When consumers are irrational, the market will then not be able to provide the efficient level of data privacy. The informed consent is a key concept that has underpinned the legal framework for personal data processing. In practice, people do not read the privacy policies and 55% of the internet users spend 15 seconds reading the privacy policy statement. This can be due the difficulty in understanding the ‘legal jargon’ privacy policy. He added that understanding could be improved by using software tools: browser add-ons, different formats, visual prompts, “smarter” notifications and Just-in-time “nudges”. Building awareness and effective communication to improve consumer engagement are some of ways that might improve the chance that consumers act upon information.
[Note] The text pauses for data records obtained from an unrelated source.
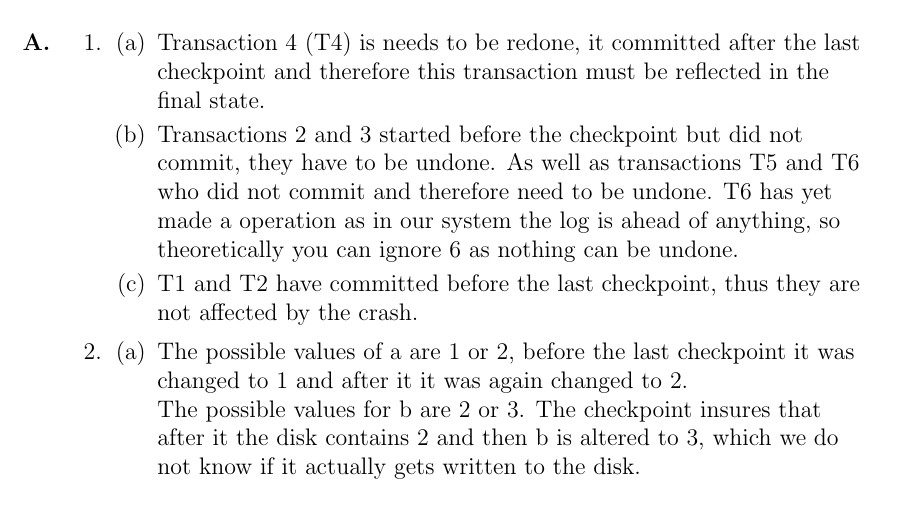
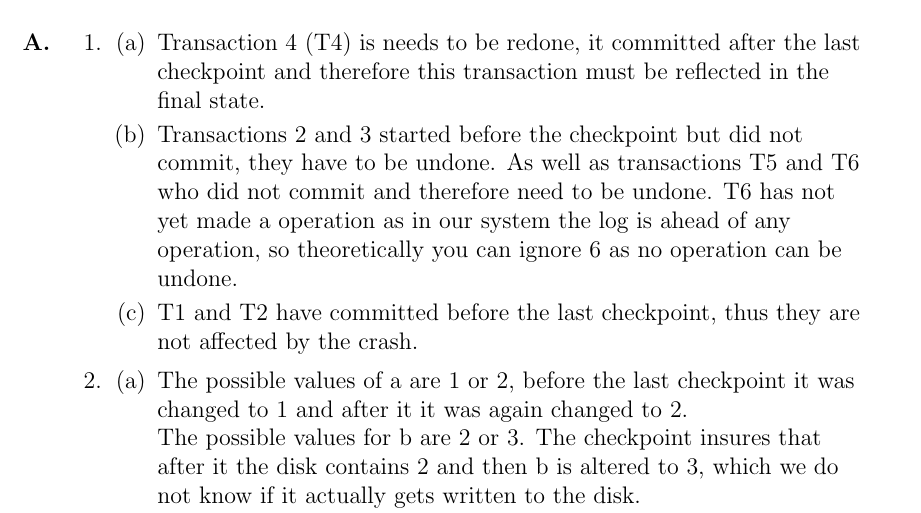
Before and after one commit to us-ja/Data_Management, a LaTeX problem sheet (Homework6_Janis/HW6_Janis_Waser.tex): part of page 1 of 3, cut so that both start at the same text. Compiled offline with pdfLaTeX.

Commit message:
correct small spelling error

```diff
--- a/Homework6_Janis/HW6_Janis_Waser.tex
+++ b/Homework6_Janis/HW6_Janis_Waser.tex
@@ -42,7 +42,7 @@
 \begin{enumerate}[label=\arabic*.]
 \item \begin{enumerate}[label=(\alph*)]
 \item Transaction 4 (T4) is needs to be redone, it committed after the last checkpoint and therefore this transaction must be reflected in the final state.
-\item Transactions 2 and 3 started before the checkpoint but did not commit, they have to be undone. As well as transactions T5 and T6 who did not commit and therefore need to be undone. T6 has yet made a operation as in our system the log is ahead of anything, so theoretically you can ignore 6 as nothing can be undone.
+\item Transactions 2 and 3 started before the checkpoint but did not commit, they have to be undone. As well as transactions T5 and T6 who did not commit and therefore need to be undone. T6 has not yet made a operation as in our system the log is ahead of any operation, so theoretically you can ignore 6 as no operation can be undone.
 \item T1 and T2 have committed before the last checkpoint, thus they are not affected by the crash.
 \end{enumerate}
  \item \begin{enumerate}[label=(\alph*)]
```
Also changed, not shown: Homework6_Janis/HW6_Janis_Waser.pdf, 5 other files.
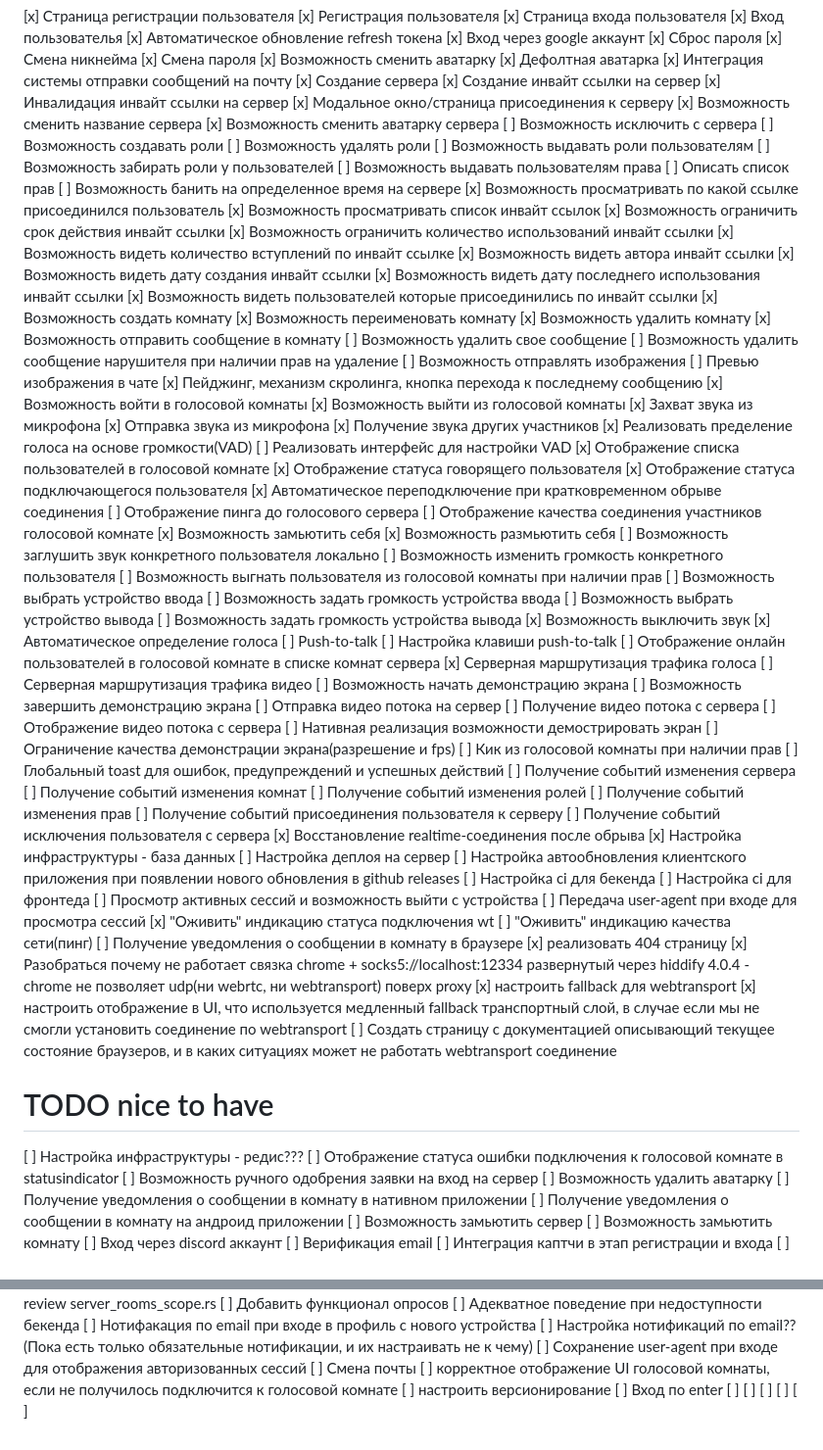
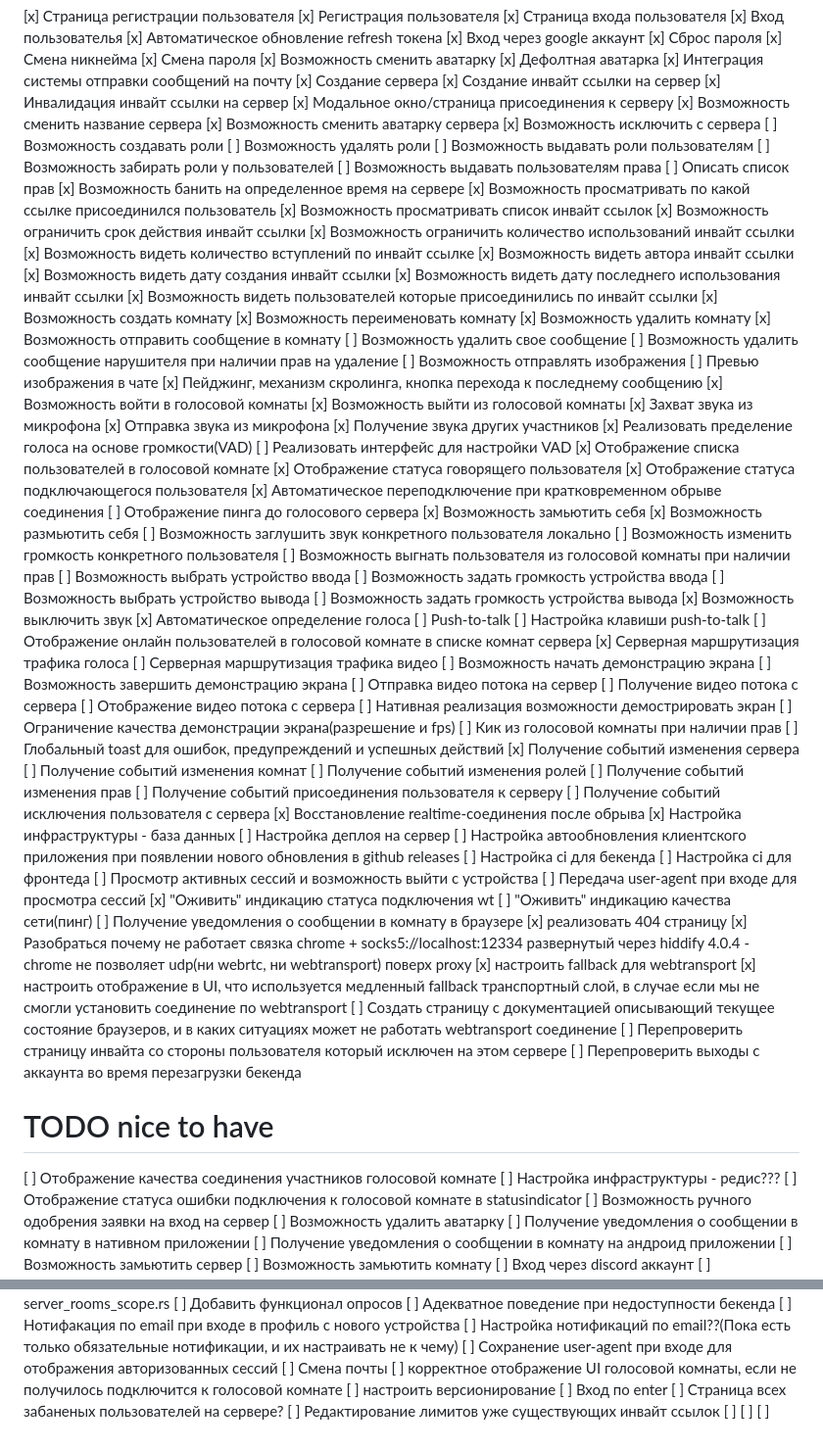
Before and after one commit to loject/cheenhub, a Markdown page: todo.md, 2 parts joined by grey strips. Shown at 98% size. Rendered like a GitHub page.

Commit message:
docs: update project todo list

```diff
--- a/todo.md
+++ b/todo.md
@@ -17,14 +17,14 @@
 [x] Модальное окно/страница присоединения к серверу
 [x] Возможность сменить название сервера
 [x] Возможность сменить аватарку сервера
-[ ] Возможность исключить с сервера
+[x] Возможность исключить с сервера
 [ ] Возможность создавать роли
 [ ] Возможность удалять роли
 [ ] Возможность выдавать роли пользователям
 [ ] Возможность забирать роли у пользователей
 [ ] Возможность выдавать пользователям права
 [ ] Описать список прав
-[ ] Возможность банить на определенное время на сервере
+[x] Возможность банить на определенное время на сервере
 [x] Возможность просматривать по какой ссылке присоединился пользователь
 [x] Возможность просматривать список инвайт ссылок
 [x] Возможность ограничить срок действия инвайт ссылки
@@ -55,7 +55,6 @@
 [x] Отображение статуса подключающегося пользователя
 [x] Автоматическое переподключение при кратковременном обрыве соединения
 [ ] Отображение пинга до голосового сервера
-[ ] Отображение качества соединения участников голосовой комнате
 [x] Возможность замьютить себя
 [x] Возможность размьютить себя
 [ ] Возможность заглушить звук конкретного пользователя локально
@@ -81,7 +80,7 @@
 [ ] Ограничение качества демонстрации экрана(разрешение и fps)
 [ ] Кик из голосовой комнаты при наличии прав
 [ ] Глобальный toast для ошибок, предупреждений и успешных действий
-[ ] Получение событий изменения сервера
+[x] Получение событий изменения сервера
 [ ] Получение событий изменения комнат
 [ ] Получение событий изменения ролей
 [ ] Получение событий изменения прав
@@ -103,8 +102,11 @@
 [x] настроить fallback для webtransport
 [x] настроить отображение в UI, что используется медленный fallback транспортный слой, в случае если мы не смогли установить соединение по webtransport
 [ ] Создать страницу с документацией описывающий текущее состояние браузеров, и в каких ситуациях может не работать webtransport соединение
+[ ] Перепроверить страницу инвайта со стороны пользователя который исключен на этом сервере
+[ ] Перепроверить выходы с аккаунта во время перезагрузки бекенда
 
 # TODO nice to have
+[ ] Отображение качества соединения участников голосовой комнате
 [ ] Настройка инфраструктуры - редис???
 [ ] Отображение статуса ошибки подключения к голосовой комнате в statusindicator
 [ ] Возможность ручного одобрения заявки на вход на сервер
@@ -156,8 +158,8 @@
 [ ] корректное отображение UI голосовой комнаты, если не получилось подключится к голосовой комнате
 [ ] настроить версионирование
 [ ] Вход по enter
+[ ] Страница всех забаненых пользователей на сервере?
+[ ] Редактирование лимитов уже существующих инвайт ссылок
 [ ]
 [ ]
 [ ]
-[ ]
-[ ]
```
Porter

Greg Taylor @EconTaylor (Oxford Internet Institute) rounds off Session 4 by considering how the existence of contracts between firms and intermediaries affect, on the one hand, the quality of advice received by consumers and, on the other hand, firms’ incentives to invest in improving the quality of their products. It is important to consider these dynamics as, in many industries, consumers rely on advice and recommendations from an intermediary when choosing between competing products. Moreover, competition concerns lie in the fact that intermediaries in many industries are not independent of the market. Indeed, an intermediary may be owned by a firm in the market, thus raising concerns regarding its objectivity.

Greg takes us through the paper which he has co-written with his colleague Alexandre de Cornière. They use a ‘quality competition model’ that involves one intermediary and two firms who choose how much to invest. Greg explained the contrasting behaviours of an informed and uninformed consumer when selecting an intermediary firm. In Nash Equilibrium, profits are zero. He then considered the situation in the context of vertical integration. The non-integrated firm (without intermediaries) experiences a greater incentive to invest in low quality products than products of high quality. However, the integrated firm will have a greater incentive to invest in order to benefit from economies of scale. Greg cites the Google case as an example of this application.

In terms of price comparison, under vertically integrated situation, in equilibrium, (i) all prices increase, (ii) consumer welfare ambiguously falls, and (iii) the endorsed firm is always the ‘worst one’. Where quality is the main dimension of competition, the integrated firm has a high incentive to invest, whereas the non-integrated form will have a low incentive. In this instance, no consumers can benefit from becoming informed when the intermediary’s profit is maximised.

Taylor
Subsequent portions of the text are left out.